Start of Available data

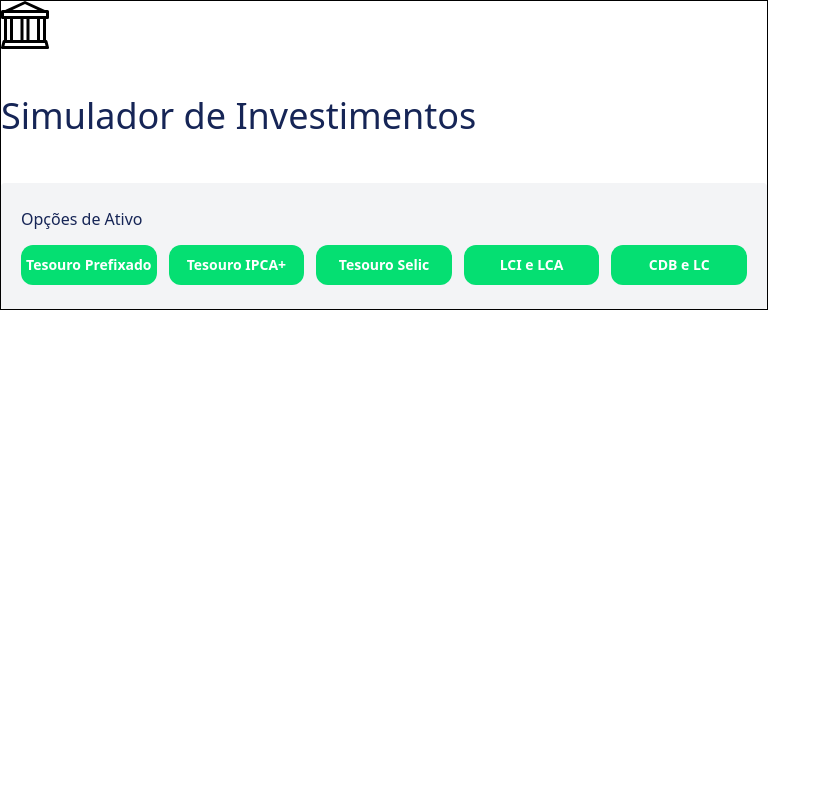
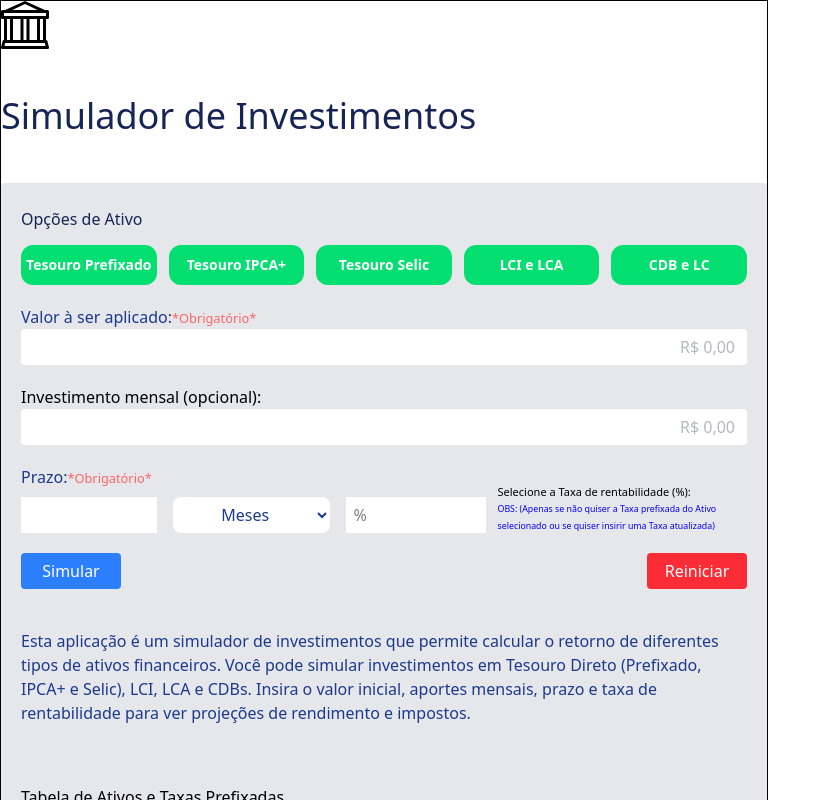
Before and after one commit to VictorS14/simulador_de_investimentos, a React (Vite) app in the folder my-simulator/: page / in a window 1280 px wide. Shown: the top 800 px of the page, without its empty margins (0-831 px from the left). Built offline with nearby package versions, Linux system fonts and the light colour scheme.

Commit message:
feat: Implement SimulationForm

```diff
--- a/my-simulator/src/App.jsx
+++ b/my-simulator/src/App.jsx
@@ -2,14 +2,21 @@
 import bankLogo from "./assets/bank.svg"
 import './App.css'
 import { AssetOptions } from "./components/AssetOptions";
+import { SimulationForm } from "./components/SimulationForm";
 
 
 function App() {
   const [selectedAsset, setSelectedAsset] = useState('Tesouro Prefixado');
   const [showResults, setShowResults] = useState(false);
+  const [simulationData, setSimulationData] = useState(null);
 
   const handleAssetChange = (asset) => {
     setSelectedAsset(asset)
+  }
+
+  const handleSimulationComplete = (data) => {
+    setSimulationData(data);
+    setShowResults(true);
   }
 
 
@@ -22,12 +29,17 @@
         alt="bank logo"/>
       </header>
       <h2 className="text-blue-950 text-[min(5vw,36px)]">Simulador de Investimentos</h2>
-      <div className="bg-gray-100 flex flex-col items-center px-5 py-6 rounded-sm gap-5">
+      <div className="bg-gray-200 flex flex-col items-center px-5 py-6 rounded-sm gap-5">
         {!showResults && (
           <>
             <AssetOptions
             selectedAsset={selectedAsset}
             onAssetChange={handleAssetChange}
+            />
+
+            <SimulationForm
+              selectedAsset={selectedAsset}
+              onSimulationComplete={handleSimulationComplete}
             />
           </>
         )}
```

End of Available data

▶ **Assignment**
All of the material should be written out again exactly, apart from the pictures.

▶ **Result of the task**
Before and after one commit to VictorS14/simulador_de_investimentos, a React (Vite) app in the folder my-simulator/: page / in a window 1280 px wide. Shown: the top 800 px of the page, without its empty margins (0-831 px from the left). Built offline with nearby package versions, Linux system fonts and the light colour scheme.

Commit message:
feat: Implement SimulationForm

```diff
--- a/my-simulator/src/App.jsx
+++ b/my-simulator/src/App.jsx
@@ -2,14 +2,21 @@
 import bankLogo from "./assets/bank.svg"
 import './App.css'
 import { AssetOptions } from "./components/AssetOptions";
+import { SimulationForm } from "./components/SimulationForm";
 
 
 function App() {
   const [selectedAsset, setSelectedAsset] = useState('Tesouro Prefixado');
   const [showResults, setShowResults] = useState(false);
+  const [simulationData, setSimulationData] = useState(null);
 
   const handleAssetChange = (asset) => {
     setSelectedAsset(asset)
+  }
+
+  const handleSimulationComplete = (data) => {
+    setSimulationData(data);
+    setShowResults(true);
   }
 
 
@@ -22,12 +29,17 @@
         alt="bank logo"/>
       </header>
       <h2 className="text-blue-950 text-[min(5vw,36px)]">Simulador de Investimentos</h2>
-      <div className="bg-gray-100 flex flex-col items-center px-5 py-6 rounded-sm gap-5">
+      <div className="bg-gray-200 flex flex-col items-center px-5 py-6 rounded-sm gap-5">
         {!showResults && (
           <>
             <AssetOptions
             selectedAsset={selectedAsset}
             onAssetChange={handleAssetChange}
+            />
+
+            <SimulationForm
+              selectedAsset={selectedAsset}
+              onSimulationComplete={handleSimulationComplete}
             />
           </>
         )}
```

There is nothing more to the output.